**Records for the exercise**.

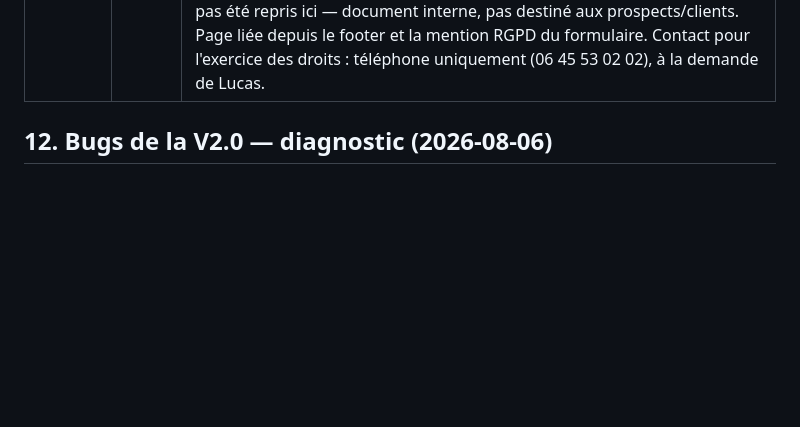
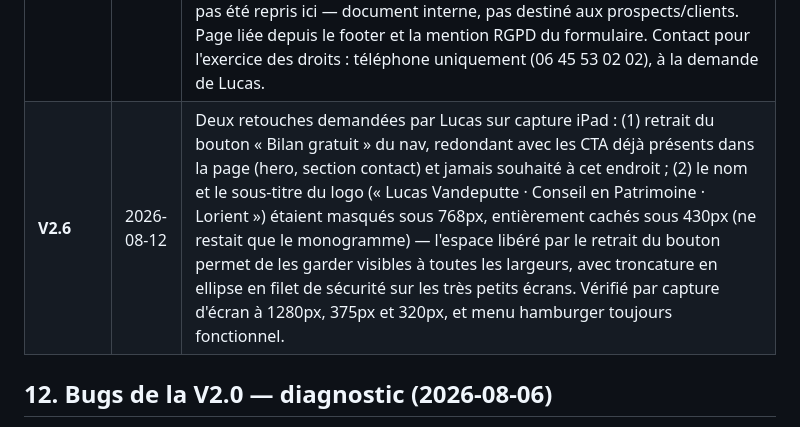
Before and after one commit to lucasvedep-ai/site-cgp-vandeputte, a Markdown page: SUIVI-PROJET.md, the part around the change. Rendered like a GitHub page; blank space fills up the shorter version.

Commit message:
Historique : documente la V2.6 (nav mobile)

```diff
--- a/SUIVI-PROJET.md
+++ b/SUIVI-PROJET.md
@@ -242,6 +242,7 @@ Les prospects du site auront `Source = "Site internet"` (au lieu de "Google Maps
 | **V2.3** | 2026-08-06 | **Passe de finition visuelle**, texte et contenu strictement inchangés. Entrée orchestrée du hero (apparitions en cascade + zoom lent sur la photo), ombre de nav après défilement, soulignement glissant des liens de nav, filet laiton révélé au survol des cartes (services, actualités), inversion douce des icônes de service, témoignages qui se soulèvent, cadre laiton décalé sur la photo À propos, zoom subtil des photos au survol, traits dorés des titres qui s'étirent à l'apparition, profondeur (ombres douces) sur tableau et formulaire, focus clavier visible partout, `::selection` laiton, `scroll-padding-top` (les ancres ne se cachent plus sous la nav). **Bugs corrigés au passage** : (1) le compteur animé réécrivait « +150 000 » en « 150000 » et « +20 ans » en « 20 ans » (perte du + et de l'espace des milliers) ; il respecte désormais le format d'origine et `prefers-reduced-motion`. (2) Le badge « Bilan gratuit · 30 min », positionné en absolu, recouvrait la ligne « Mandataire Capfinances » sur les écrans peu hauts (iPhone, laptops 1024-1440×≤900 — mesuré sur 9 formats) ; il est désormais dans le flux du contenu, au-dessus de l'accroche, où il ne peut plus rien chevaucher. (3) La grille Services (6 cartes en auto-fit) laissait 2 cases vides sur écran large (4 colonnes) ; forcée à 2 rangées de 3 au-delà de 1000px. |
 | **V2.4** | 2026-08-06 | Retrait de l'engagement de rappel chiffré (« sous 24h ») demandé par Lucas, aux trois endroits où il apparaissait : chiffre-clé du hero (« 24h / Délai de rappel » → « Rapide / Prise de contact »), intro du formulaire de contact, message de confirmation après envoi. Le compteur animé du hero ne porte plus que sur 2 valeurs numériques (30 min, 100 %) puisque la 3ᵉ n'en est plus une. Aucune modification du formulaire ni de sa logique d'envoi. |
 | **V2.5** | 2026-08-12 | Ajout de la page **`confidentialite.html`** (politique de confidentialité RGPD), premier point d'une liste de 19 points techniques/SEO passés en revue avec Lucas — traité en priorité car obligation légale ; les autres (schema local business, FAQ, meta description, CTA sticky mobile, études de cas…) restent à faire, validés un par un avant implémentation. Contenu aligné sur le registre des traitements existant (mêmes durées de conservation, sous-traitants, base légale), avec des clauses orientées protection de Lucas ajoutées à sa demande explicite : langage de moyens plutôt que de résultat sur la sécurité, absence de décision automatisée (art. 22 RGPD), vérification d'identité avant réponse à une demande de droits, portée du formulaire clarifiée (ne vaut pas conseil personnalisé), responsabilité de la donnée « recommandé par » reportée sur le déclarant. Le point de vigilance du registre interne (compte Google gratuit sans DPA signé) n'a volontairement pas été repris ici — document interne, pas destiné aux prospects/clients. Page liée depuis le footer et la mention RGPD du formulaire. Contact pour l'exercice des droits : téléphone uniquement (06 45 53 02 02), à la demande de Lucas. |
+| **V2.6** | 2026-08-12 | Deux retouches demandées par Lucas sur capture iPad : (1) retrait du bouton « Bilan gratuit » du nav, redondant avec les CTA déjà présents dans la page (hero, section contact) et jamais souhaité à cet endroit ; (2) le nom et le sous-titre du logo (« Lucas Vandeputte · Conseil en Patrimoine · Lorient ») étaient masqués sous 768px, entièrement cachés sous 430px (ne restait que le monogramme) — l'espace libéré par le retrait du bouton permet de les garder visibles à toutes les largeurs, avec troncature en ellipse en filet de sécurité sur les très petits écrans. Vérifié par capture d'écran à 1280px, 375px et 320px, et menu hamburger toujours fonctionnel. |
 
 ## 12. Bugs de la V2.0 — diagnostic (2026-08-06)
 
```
...
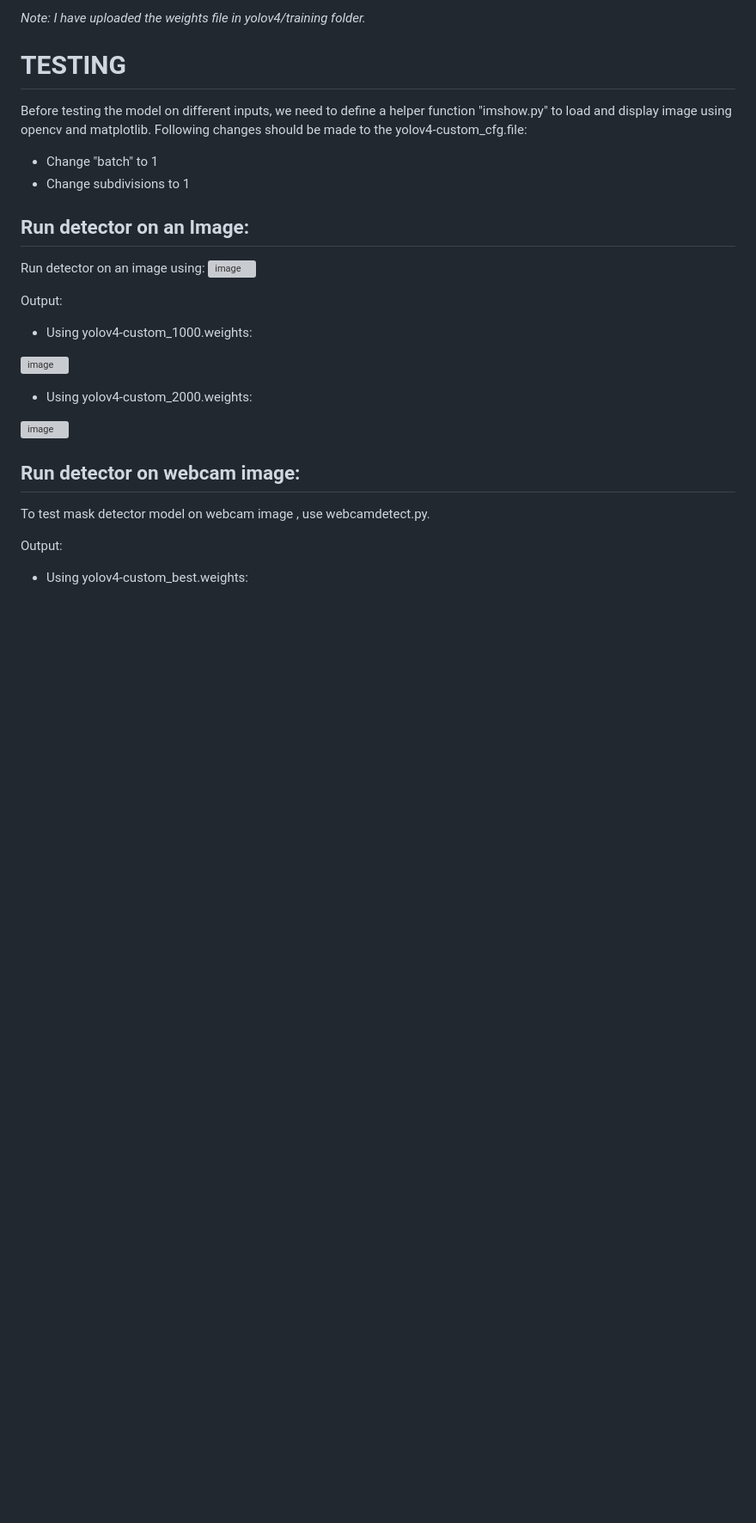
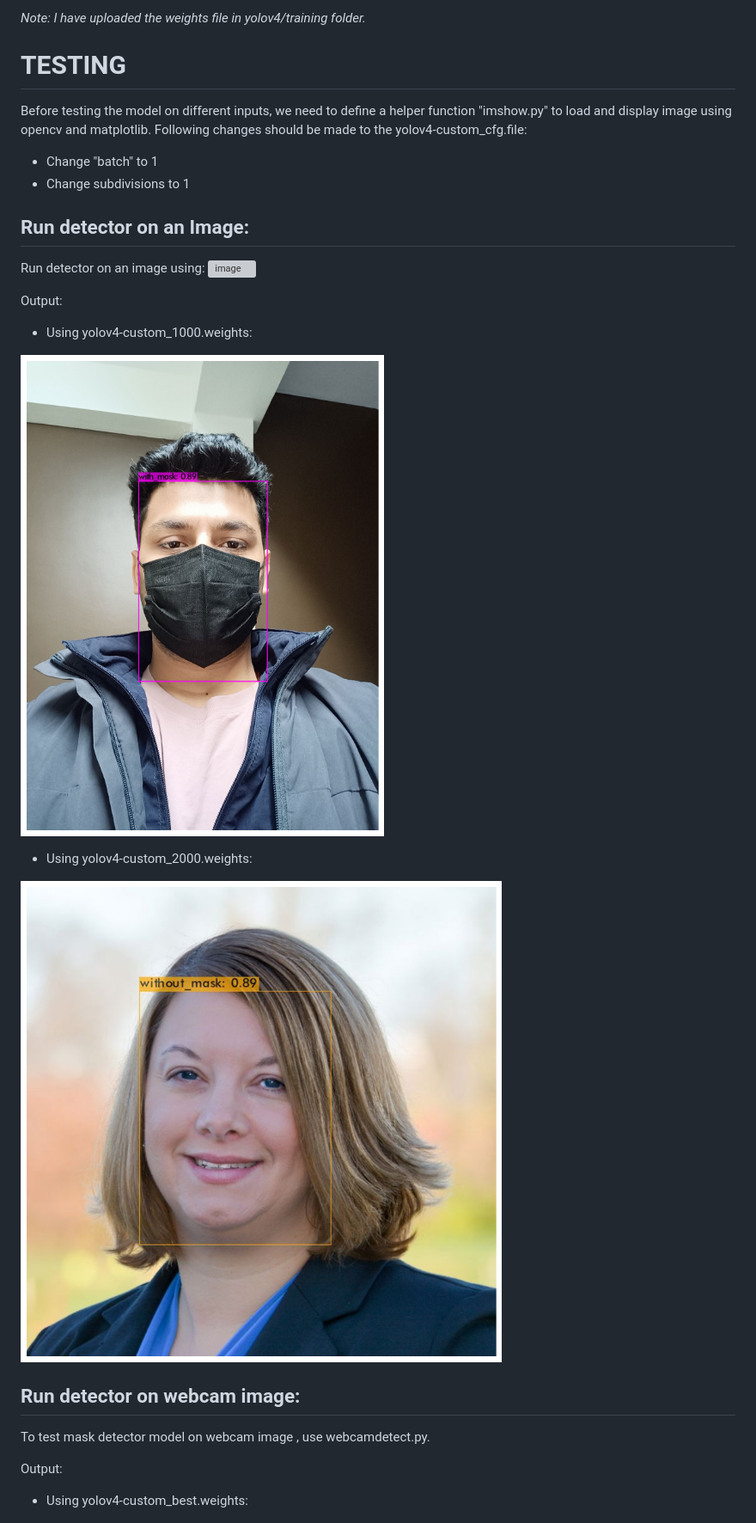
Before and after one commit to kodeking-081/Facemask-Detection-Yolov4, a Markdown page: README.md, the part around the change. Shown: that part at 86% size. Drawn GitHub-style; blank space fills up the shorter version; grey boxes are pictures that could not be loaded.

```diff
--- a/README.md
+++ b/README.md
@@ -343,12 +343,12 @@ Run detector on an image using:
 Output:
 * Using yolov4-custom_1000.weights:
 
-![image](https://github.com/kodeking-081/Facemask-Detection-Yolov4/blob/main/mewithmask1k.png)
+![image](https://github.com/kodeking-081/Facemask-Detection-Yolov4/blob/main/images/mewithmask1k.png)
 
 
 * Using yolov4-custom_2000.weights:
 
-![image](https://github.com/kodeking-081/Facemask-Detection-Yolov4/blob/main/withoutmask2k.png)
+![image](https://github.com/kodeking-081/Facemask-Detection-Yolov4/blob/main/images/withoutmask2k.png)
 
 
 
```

**Exercise brief**.
Find how many lines of the material carry the string "PROJET". Only the number should be in the answer.

**Exercise response**.
3